Now might be the time to admit it: You have a data problem. You’re surrounded by it. It’s flooded your desk, overwhelmed your hard drive and is piling up like floor-to-ceiling garbage in your consciousness. And you’re afraid to throw any of it away. “What if I need it one day? I invested in it, so it has to be worth keeping, right?” You’ve ended up in this cluttered mess, surrounded by information when all you really wanted is to be surrounded by answers.
You’re a data hoarder. But you are not alone and help is out there.
For the last couple of years, Big Data has been the fixation of every marketer struggling to understand its audience better, and for understandable reasons. We know the world of content is fractured. People consume wide, varied streams, from traditional TV to search engines, social networks and mobile apps.
And as their consumption footprints expand, marketers have responded by diversifying how they reach people and the way they measure those interactions. Marketers today spend so much time collecting every single real-time data metric (shopper data, digital data, social data, mobile data, etc.), but they easily lose sight of the true purpose for collecting all this information in the first place: to find insights that will help them be smarter and more efficient. The Big Data idea has been: “With this much info at our fingertips, marketers can’t lose.” But the reality is that Big Data is often a damn mess.
The truth is that more stuff does not make your house and life better, and more data does not make you smarter or provide more meaningful insights. Most marketers waste a lot energy collecting data that is not usable and would greatly benefit from a new Small Data strategy. It’s about efficient effort for maximum effect. Unless you have an army of Google statisticians at your disposal, why collect metrics that provide no real insight?
As a hoarder, you have the same problem every hoarder has—whether you are hoarding trash you collected from a dumpster or stockpiling metrics. You don’t know how to say, “Enough already.” What is the first thing professional organizers do in dealing with hoarders? They take assessment of the situation, create a plan of attack and begin throwing stuff out. You need to do the same.
Start backwards. Decide where you want to go before you even begin. A learning agenda is a great way to start—meaning, align your objectives with learning questions. Accept that there are always priorities when it comes to objectives, and if that list of “what’s important” includes everything and the kitchen sink, you are setting yourself up for failure.
Next, get your KPIs (key performance indicators) organized. Every objective you have can be measured through a wee list of KPIs. (Smoke, for example, is a pretty dependable KPI for fire.) If you feel the list is too small, that’s actually a sign you’re doing it right.
You may have a few metrics working together to create a KPI (engagement scores typically combine Facebook likes, Twitter impressions and social media engagement metrics divided by the number of unique visitors), and that’s OK as long as it is laddering up to one of your few objectives.

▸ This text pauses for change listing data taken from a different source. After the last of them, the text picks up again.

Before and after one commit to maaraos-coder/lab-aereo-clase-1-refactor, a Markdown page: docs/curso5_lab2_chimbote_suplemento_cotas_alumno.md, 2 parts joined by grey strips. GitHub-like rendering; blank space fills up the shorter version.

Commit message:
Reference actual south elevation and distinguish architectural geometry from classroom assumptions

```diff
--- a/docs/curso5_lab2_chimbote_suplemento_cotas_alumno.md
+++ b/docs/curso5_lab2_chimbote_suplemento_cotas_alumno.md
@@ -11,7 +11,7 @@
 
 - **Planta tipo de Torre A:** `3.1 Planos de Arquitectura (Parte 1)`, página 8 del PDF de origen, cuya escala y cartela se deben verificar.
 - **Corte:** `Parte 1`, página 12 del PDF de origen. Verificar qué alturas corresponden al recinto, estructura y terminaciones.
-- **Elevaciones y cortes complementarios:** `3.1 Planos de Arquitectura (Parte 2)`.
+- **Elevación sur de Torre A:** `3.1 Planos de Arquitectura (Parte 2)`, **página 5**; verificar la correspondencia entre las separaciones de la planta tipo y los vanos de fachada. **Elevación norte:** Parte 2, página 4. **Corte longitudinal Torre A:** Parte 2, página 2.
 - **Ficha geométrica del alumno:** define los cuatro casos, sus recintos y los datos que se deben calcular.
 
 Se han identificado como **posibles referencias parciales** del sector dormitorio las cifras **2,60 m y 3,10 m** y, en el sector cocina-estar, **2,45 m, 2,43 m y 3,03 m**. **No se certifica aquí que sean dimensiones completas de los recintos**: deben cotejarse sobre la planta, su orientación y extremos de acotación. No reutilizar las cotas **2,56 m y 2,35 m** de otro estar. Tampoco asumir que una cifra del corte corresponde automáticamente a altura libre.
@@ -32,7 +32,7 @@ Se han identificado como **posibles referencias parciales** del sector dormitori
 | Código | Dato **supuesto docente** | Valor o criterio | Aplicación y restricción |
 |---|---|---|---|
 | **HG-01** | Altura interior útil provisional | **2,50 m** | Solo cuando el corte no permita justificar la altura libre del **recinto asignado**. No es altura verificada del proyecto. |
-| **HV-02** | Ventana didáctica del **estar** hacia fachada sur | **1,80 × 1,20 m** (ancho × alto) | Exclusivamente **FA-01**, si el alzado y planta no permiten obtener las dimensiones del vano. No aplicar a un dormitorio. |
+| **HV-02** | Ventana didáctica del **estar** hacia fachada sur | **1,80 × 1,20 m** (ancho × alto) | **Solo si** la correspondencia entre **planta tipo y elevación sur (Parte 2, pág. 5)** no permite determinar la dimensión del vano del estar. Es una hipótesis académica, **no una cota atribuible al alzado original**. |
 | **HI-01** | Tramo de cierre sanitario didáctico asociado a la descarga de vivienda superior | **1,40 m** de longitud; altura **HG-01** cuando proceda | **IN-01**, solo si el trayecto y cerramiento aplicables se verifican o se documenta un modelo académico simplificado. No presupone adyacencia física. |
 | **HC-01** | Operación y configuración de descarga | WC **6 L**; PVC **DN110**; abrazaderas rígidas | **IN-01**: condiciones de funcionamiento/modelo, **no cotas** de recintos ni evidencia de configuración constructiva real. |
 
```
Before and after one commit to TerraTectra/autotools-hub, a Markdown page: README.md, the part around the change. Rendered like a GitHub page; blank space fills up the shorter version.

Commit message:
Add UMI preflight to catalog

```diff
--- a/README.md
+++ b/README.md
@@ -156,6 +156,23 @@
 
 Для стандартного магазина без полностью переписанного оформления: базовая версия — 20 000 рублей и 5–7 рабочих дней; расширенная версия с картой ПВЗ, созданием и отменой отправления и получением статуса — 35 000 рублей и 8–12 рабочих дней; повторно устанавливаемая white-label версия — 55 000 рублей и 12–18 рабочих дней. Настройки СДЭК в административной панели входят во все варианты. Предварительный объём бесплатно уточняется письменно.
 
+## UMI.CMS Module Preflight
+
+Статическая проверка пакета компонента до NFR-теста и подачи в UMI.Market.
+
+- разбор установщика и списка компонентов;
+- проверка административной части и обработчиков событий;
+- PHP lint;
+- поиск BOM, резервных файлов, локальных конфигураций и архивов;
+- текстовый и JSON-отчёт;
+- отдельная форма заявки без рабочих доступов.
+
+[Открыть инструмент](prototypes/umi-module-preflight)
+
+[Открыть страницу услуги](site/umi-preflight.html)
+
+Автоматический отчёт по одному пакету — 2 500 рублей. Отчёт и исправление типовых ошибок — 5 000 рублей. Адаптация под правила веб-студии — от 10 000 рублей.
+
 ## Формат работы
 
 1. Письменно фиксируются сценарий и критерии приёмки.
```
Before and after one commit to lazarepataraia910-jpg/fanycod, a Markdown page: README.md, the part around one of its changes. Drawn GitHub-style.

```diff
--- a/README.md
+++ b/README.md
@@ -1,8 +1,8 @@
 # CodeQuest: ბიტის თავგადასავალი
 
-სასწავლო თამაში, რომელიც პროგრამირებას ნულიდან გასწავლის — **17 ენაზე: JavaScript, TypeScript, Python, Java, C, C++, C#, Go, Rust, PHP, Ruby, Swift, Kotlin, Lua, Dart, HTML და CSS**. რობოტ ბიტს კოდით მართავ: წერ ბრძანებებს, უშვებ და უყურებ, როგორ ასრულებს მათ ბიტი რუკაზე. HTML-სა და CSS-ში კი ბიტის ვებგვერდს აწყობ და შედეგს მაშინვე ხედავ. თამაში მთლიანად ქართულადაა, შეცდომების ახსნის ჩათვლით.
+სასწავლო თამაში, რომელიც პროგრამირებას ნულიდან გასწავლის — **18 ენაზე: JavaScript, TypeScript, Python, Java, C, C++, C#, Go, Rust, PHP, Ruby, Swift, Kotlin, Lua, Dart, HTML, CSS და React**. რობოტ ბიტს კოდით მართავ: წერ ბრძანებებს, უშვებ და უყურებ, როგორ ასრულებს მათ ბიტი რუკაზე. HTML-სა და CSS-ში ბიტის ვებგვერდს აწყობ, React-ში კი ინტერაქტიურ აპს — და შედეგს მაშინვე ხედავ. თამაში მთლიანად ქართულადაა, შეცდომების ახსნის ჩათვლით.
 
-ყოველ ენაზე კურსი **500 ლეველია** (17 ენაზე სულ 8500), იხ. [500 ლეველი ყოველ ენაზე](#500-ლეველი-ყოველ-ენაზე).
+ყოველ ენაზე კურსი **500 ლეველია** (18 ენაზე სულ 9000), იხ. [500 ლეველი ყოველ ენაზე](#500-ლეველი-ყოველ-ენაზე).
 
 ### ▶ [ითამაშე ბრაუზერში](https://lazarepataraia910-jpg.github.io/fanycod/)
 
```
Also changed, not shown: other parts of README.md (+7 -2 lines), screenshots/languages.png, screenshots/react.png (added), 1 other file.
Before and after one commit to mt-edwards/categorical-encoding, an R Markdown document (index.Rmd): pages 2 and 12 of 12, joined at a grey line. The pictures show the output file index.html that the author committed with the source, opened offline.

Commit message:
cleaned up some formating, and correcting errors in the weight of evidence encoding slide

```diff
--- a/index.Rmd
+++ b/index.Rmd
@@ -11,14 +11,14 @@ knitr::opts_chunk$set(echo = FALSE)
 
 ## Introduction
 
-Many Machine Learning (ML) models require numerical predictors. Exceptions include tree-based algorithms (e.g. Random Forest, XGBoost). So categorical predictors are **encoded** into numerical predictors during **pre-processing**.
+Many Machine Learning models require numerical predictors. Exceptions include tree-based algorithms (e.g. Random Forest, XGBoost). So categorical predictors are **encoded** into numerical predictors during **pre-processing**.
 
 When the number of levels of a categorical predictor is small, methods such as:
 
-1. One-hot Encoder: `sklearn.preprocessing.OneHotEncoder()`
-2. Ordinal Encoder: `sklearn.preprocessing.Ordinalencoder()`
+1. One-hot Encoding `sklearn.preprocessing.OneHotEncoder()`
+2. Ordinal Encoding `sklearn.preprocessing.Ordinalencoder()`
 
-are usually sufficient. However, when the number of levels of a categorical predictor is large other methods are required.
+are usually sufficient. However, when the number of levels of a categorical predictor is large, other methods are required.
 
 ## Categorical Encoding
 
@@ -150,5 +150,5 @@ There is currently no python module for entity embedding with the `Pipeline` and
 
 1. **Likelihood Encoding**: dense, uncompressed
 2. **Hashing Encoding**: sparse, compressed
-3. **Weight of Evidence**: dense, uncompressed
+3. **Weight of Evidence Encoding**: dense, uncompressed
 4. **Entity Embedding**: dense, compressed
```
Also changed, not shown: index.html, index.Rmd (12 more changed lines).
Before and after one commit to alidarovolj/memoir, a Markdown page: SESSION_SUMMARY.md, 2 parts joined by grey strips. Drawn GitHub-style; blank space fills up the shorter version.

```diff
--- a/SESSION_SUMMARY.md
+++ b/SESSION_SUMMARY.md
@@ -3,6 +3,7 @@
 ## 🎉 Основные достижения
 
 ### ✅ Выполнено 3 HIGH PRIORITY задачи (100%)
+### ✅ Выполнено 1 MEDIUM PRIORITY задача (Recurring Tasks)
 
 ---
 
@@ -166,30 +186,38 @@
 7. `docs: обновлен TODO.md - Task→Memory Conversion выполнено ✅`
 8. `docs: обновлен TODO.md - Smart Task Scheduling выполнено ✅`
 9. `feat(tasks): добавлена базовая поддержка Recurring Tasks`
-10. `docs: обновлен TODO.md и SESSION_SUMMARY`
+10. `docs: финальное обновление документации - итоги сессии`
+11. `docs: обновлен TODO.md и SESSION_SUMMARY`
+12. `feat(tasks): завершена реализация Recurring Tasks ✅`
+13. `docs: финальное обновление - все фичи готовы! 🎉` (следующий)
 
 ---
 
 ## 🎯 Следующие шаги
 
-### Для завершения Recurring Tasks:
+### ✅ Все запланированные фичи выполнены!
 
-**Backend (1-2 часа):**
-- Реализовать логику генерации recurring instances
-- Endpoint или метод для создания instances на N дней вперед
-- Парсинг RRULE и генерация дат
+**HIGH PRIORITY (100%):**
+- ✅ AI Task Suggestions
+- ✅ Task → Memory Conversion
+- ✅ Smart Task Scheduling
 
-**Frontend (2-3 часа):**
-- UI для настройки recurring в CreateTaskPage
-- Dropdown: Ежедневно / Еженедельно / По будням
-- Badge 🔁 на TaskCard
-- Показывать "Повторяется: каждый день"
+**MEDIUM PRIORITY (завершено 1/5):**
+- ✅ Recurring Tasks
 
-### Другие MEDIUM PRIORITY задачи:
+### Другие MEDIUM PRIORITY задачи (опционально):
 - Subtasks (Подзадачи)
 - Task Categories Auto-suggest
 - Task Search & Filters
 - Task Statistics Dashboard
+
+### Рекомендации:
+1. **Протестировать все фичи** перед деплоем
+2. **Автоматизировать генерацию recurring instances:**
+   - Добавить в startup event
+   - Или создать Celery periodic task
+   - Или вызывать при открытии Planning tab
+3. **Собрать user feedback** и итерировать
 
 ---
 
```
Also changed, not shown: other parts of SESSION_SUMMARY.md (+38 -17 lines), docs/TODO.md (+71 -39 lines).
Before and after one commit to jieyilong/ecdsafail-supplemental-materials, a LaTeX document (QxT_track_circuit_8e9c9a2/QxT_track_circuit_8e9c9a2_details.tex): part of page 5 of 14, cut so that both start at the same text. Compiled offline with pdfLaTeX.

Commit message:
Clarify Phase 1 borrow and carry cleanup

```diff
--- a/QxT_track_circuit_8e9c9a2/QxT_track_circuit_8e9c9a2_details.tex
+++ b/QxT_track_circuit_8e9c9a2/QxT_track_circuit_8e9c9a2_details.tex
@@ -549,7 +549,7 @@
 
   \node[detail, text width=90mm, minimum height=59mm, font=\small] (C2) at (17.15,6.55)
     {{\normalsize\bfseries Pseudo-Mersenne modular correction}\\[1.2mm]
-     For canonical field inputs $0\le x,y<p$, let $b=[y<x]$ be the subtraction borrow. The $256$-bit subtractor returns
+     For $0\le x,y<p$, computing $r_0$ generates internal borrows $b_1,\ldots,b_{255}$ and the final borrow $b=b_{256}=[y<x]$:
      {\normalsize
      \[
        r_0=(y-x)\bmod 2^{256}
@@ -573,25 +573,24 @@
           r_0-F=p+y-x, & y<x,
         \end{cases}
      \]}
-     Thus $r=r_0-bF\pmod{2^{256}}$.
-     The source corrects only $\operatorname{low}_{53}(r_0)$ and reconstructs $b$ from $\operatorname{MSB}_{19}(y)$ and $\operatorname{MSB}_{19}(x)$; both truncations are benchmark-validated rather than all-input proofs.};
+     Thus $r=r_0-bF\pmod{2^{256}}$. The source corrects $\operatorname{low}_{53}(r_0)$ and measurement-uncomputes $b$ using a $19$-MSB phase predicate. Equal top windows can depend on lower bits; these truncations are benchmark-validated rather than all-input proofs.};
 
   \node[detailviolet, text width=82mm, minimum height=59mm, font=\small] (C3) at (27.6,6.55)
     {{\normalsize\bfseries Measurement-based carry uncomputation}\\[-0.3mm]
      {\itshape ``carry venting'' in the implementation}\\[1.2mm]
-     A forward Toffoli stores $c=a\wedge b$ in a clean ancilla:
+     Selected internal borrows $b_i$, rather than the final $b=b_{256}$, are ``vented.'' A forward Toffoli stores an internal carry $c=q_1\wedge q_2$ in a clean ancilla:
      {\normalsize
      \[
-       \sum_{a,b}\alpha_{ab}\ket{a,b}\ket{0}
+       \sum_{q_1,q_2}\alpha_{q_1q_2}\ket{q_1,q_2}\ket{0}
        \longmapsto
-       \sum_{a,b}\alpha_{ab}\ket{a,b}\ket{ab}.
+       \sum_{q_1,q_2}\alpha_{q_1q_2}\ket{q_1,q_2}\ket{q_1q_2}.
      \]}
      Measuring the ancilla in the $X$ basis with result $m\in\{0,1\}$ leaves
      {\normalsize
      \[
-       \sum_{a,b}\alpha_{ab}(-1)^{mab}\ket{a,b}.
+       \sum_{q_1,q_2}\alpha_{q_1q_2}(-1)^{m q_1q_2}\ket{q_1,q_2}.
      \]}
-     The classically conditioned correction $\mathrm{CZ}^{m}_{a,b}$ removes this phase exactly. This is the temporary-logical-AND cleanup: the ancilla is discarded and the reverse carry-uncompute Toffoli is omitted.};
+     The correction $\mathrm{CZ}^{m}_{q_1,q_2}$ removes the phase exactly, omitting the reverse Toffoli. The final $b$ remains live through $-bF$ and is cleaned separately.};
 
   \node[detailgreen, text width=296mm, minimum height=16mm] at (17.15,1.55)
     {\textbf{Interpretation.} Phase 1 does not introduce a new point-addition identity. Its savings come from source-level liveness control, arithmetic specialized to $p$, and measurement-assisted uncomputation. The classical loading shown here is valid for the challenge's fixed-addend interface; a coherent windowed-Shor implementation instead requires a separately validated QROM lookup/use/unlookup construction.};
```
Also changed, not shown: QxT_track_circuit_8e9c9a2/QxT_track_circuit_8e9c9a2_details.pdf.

You will be tempted to hoard data simply for the sake of collecting data, but if a metric exists that does not have a home, it is probably not worth measuring. Or worse, you may have forgotten an important objective which includes this metric. Keep the KPIs aligned with specific objectives, neatly and cleanly.
Big Data might be OK if you have resources, expertise and time lines to properly mine multiple sources of data, process those data points, and integrate and refine them into insights. But try to give yourself a little intervention here to look for hoarding tendencies.
Look at yourself in the mirror and ask if you really have this luxury of maintaining a Big Data approach under compressed deadlines. A Small Data strategy is powerful in its simplicity and effectiveness.
Small works. Time to clean up your act.